══ Material shown ══
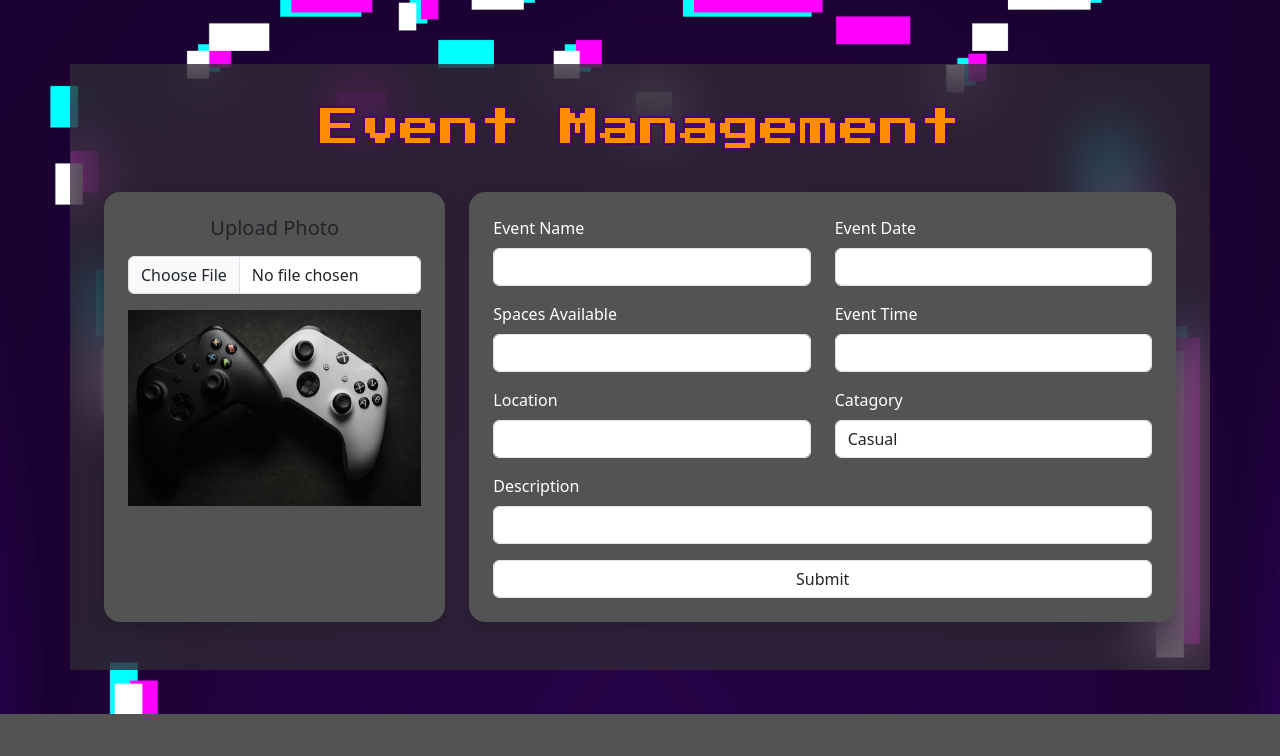
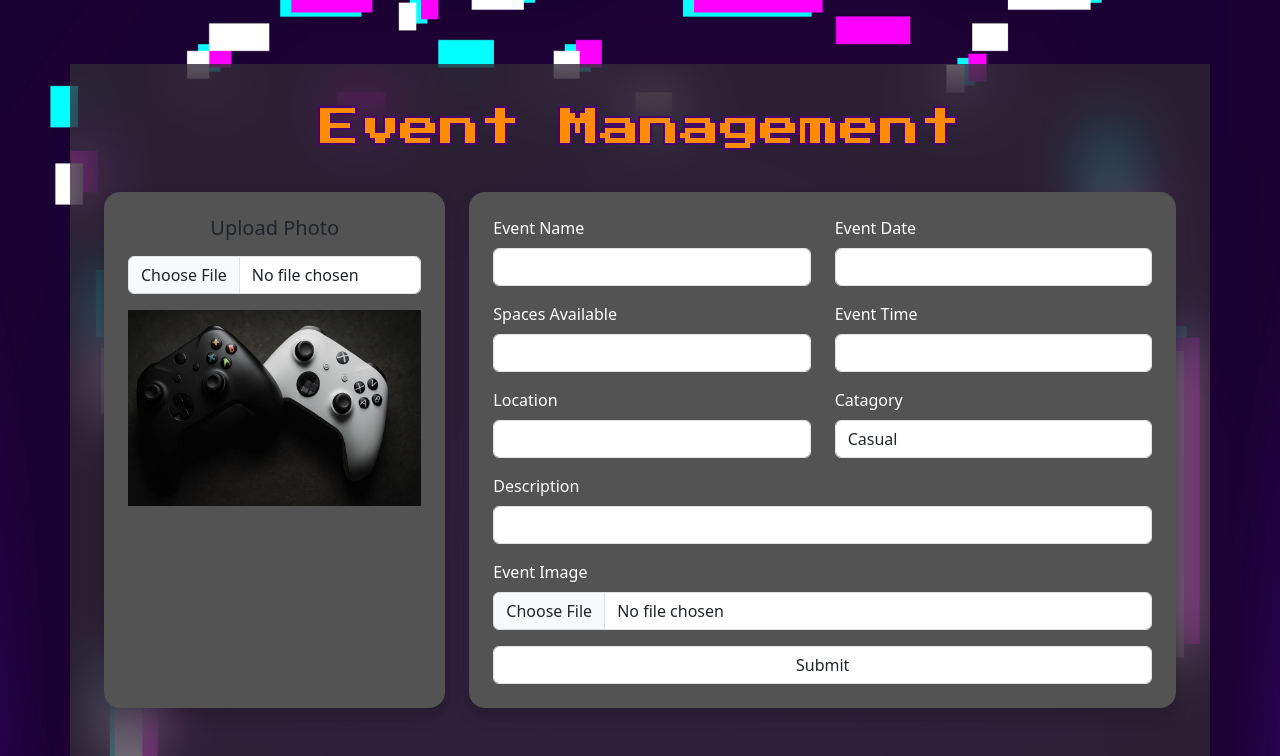
Before and after one commit to makuletoce/iab207-group3, a Flask app: page /managment in a window 1280 px wide. Shown: the part 86-842 px from the top of the page. Before the commit the page ends 800 px from the top, so only its background shows below. Run offline with Flask 3, Linux system fonts and the light colour scheme; a user stored in the database is signed in; some libraries are stand-ins or nearby versions.

Commit message:
Added Image storage functionality to the DB + new image for testing

```diff
--- a/Tango/forms.py
+++ b/Tango/forms.py
@@ -1,4 +1,5 @@
 from flask_wtf import FlaskForm
+from flask_wtf.file import FileField, FileAllowed
 from wtforms import StringField, SubmitField, SelectField, IntegerField
 from wtforms.validators import DataRequired
 
@@ -34,6 +35,7 @@ class EventManagement(FlaskForm):
             ('Social', 'Social')], validators=[DataRequired()])
 
     description = StringField('Description')
+    image = FileField('Event Image', validators=[FileAllowed(['jpg', 'png', 'jpeg'], 'Images only!')])
 
     submit = SubmitField("Submit")
 
--- a/Tango/templates/event_managment.html
+++ b/Tango/templates/event_managment.html
@@ -69,6 +69,11 @@
             {{ form.description(class="form-control") }}
           </div>
 
+          <div class="mb-3">
+            {{ form.image.label(class="form-label") }}
+            {{ form.image(class="form-control") }}
+          </div>
+
           <div class="text-center">
             {{ form.submit(class="form-control") }}
           </div>
--- a/Tango/views.py
+++ b/Tango/views.py
@@ -1,10 +1,12 @@
-from flask import Blueprint, render_template, request, session, redirect, url_for, flash
+from flask import Blueprint, render_template, request, session, redirect, url_for, flash, current_app
 from .forms import EventManagement, TicketForm, CommentForm
 from .models import Ticket, Event, Comment
 from flask_login import login_required, current_user
 from . import db
 from datetime import date
 from sqlalchemy.orm import joinedload
+import os
+from werkzeug.utils import secure_filename
 
 mainbp = Blueprint('main', __name__)
 
@@ -19,6 +21,13 @@ def landing():
 def eventManagment():
     form = EventManagement()
     if form.validate_on_submit():
+        if form.image.data:
+            filename = secure_filename(form.image.data.filename)
+            img_path = os.path.join(current_app.root_path, 'static', 'img', filename)
+            form.image.data.save(img_path)
+        else:
+            filename = 'casual-image.jpg'
+
         new_event = Event(title = form.event_name.data,
                           description = form.description.data,
                           date = form.event_date.data,
@@ -26,7 +35,8 @@ def eventManagment():
                           location = form.location.data,
                           catagory = form.catagory.data,
                           availability = form.num_of_tickets.data,
-                          host = current_user.id
+                          host = current_user.id,
+                          image = filename
                           )
 
         db.session.add(new_event)
```
Also changed, not shown: Tango/static/img/mmo-image.jpg (added), instance/Tango.db.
═══
Task description:
Pull out every line of the records that includes the string "StringField".

Answer box:
 from wtforms import StringField, SubmitField, SelectField, IntegerField
     description = StringField('Description')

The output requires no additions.